Work to be completed: Please copy out every line of the listing below in which the word "html" appears.

Material for this task:
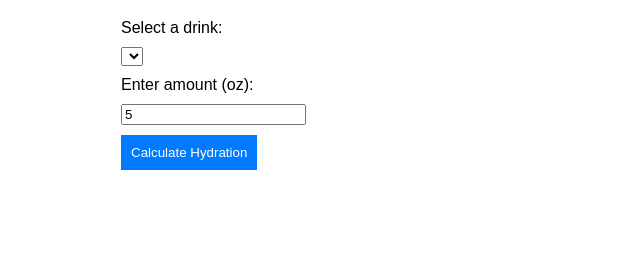
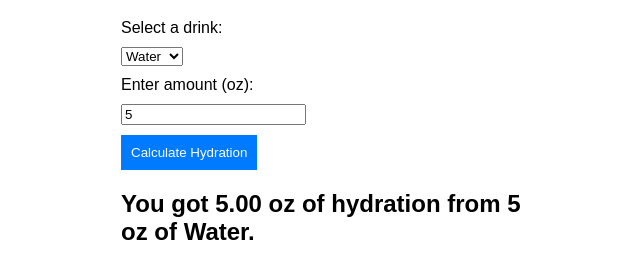
Before and after one commit to asboy2035/Hydration-Calculator, a plain HTML site: page index.html in a window 1280 px wide. Both pictures are taken after typing "5" into the empty fields and a click on the button "Calculate Hydration". Shown: the part 81-360 px from the top of the page, without its empty margins (319-959 px from the left). Drawn offline with Linux system fonts and the light colour scheme.

Commit message:
add script and fix tabbing

```diff
--- a/index.html
+++ b/index.html
@@ -41,6 +41,42 @@
 
   <h2 id="result"></h2>
 
-    <script src="app.js"></script>
+  <script>
+    const drinkMultipliers = {
+      "Water": 1.0,
+      "Coffee": 0.8,
+      "Tea": 0.9,
+      "Soda": 0.7,
+      "Juice": 1.1,
+      "Beer": 0.6
+    };
+
+    // Populate the drink options
+    window.onload = function() {
+        const drinkSelect = document.getElementById('drink');
+        for (const drink in drinkMultipliers) {
+            const option = document.createElement('option');
+            option.value = drink;
+            option.textContent = drink;
+            drinkSelect.appendChild(option);
+        }
+    };
+
+    function calculateHydration() {
+        const drinkSelect = document.getElementById('drink');
+        const drink = drinkSelect.value;
+        const amount = parseFloat(document.getElementById('amount').value);
+
+        if (isNaN(amount) || amount <= 0) {
+            document.getElementById('result').textContent = "Please enter a valid amount.";
+            return;
+        }
+
+        const multiplier = drinkMultipliers[drink];
+        const hydrationAmount = amount * multiplier;
+
+        document.getElementById('result').textContent = `You got ${hydrationAmount.toFixed(2)} oz of hydration from ${amount} oz of ${drink}.`;
+    }
+  </script>
 </body>
 </html>
```
Lines whose indentation alone changed are shown as unchanged.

Response box:
Before and after one commit to asboy2035/Hydration-Calculator, a plain HTML site: page index.html in a window 1280 px wide. Both pictures are taken after typing "5" into the empty fields and a click on the button "Calculate Hydration". Shown: the part 81-360 px from the top of the page, without its empty margins (319-959 px from the left). Drawn offline with Linux system fonts and the light colour scheme.
--- a/index.html
+++ b/index.html
 </html>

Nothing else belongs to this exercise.